These facts strongly suggest that the officials are not doing their jobs well. This then brings into question whether Archer inspires or has the confidence of his whistle blowers and flag wavers.
Recently he has performed an action that suggested more strongly than ever that a big part of the problem – if not the central part – is that he is a dreadful boss.
A few weeks ago, Archer publicly ascribed blame and apportioned punishment to one of the senior members of his team when there was neither need nor justification to warrant it.
As a result, I’d be very surprised if any of the officials under his charge feel secure enough in their roles to make the crucial decisions we rely on them to make, for fear of being singled out and dropped from first grade.
Just ask Rickey MacFarlane.
“Who’s he?” I hear you ask. He’s a first-grade touch judge.
Or he was, anyway.
If you looked for his name in a game in Round 7, you wouldn’t have found it, as he’d been dropped by Archer.
Rickey is the guy who called the pass from Anthony Milford to Ben Hunt forward in the Round 6 Broncos-Roosters clash, which led to a try not being awarded.
“Of course he should have been dropped!” I hear you cry. “It was a howler!”
You are right, the call wasn’t good. The pass appeared fine watching live, and with the benefit of slow-motion replays, it looked like a great pass.
But don’t be too harsh on Rickey MacFarlane for making that call. Under the circumstances, I’m surprised we haven’t seen more like it.
Because Archer completely dogged one of the NRL’s very best touch judges just weeks earlier over not calling a marginal forward pass.
Jeff Younis is a great touch judge, if not the best. I know this because he got finals gigs over my mate Daniel Eastwood, who was an awesome touchie. As a result, I’ve never been that fond of Younis. He may well be a lovely guy, but I may have wished him a pulled groin or torn hammy now and then. However, I know he’s fast and makes great live calls. More often than not, he does State of Origin matches and grand finals.

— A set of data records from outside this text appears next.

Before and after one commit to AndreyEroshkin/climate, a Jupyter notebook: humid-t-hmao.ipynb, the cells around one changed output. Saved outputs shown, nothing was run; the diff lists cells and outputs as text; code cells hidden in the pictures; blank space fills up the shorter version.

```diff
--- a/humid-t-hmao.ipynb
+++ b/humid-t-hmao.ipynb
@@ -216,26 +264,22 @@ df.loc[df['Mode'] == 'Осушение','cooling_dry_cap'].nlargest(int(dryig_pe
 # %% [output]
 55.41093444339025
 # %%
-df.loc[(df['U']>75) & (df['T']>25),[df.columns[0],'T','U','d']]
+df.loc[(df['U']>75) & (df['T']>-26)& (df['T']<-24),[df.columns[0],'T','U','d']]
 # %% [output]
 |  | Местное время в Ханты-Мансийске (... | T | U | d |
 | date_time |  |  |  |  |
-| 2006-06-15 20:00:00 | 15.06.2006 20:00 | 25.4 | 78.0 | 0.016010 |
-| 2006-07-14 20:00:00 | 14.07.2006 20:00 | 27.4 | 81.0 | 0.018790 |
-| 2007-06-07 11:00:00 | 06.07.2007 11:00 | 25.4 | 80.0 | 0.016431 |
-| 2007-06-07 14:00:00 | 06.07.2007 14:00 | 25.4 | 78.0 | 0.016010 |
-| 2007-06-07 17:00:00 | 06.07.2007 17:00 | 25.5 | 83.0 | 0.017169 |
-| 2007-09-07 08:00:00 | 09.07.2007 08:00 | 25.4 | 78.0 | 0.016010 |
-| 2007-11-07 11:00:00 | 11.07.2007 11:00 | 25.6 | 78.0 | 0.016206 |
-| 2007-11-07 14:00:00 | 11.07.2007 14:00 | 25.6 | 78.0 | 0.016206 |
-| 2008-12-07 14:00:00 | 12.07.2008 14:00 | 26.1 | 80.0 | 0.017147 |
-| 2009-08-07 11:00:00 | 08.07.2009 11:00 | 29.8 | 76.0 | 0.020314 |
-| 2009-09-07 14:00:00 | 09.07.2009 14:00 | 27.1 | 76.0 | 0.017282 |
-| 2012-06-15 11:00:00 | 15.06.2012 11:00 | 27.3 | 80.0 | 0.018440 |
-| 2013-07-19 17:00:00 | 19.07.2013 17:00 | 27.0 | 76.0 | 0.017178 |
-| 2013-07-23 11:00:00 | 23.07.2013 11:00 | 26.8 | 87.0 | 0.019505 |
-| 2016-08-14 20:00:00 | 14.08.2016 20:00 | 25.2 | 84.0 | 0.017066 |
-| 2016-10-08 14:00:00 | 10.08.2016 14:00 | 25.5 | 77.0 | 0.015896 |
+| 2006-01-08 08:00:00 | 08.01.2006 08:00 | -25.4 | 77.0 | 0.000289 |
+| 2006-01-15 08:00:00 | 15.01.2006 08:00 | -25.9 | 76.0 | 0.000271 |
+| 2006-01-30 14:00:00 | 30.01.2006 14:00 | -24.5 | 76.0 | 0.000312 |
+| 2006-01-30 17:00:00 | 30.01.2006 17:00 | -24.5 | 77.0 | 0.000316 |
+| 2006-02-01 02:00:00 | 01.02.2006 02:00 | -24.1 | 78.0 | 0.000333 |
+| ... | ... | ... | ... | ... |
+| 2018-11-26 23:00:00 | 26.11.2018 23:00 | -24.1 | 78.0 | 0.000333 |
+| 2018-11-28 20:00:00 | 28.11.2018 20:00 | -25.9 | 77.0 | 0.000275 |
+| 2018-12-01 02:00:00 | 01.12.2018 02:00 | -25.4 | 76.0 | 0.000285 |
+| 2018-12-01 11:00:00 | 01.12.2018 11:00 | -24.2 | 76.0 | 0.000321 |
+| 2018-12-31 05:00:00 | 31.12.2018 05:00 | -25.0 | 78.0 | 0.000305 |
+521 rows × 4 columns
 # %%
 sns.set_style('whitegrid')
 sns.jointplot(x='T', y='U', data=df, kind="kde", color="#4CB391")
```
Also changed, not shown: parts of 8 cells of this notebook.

In the Round 3 game at Panther Park, between Penrith and the Roosters, the home fans screamed at Younis to call the pass from Latrell Mitchel to Daniel Tupou forward. He didn’t. He was soundly booed when the subsequent try was awarded.
The try turned out to be the match-winner.
Then, just hours later, Archer carried out the poorest piece of leadership from a referee’s boss since Graham Annesley humiliated Bill Harrigan in 2002.
Archer came out publicly and voluntarily declared:
“You can see a pass here from Latrell Mitchel. From the vision you can see that the touch judge is in good position to rule on the pass. After reviewing all the available angles and slowing the play up, I have determined that the pass is forward. It’s my expectation that the referees should have ruled that way.”
He then dropped Younis to reserve grade for the following round.
Tony, that was piss poor.
Firstly, have a listen to your own words: “After reviewing all the available angles and slowing the play up…” So in order to make your decision and establish the ball went forward you watched multiple angles and slowed the play up? Yet you not only dropped Younis for not calling it live – from one angle and in real time – you voluntarily branded it a howler to the media and hung Younis out to dry down in the reggies.
Secondly, there was no requirement whatsoever for you to give your opinion on the issue, or even respond to it. Yet you willingly volunteered it.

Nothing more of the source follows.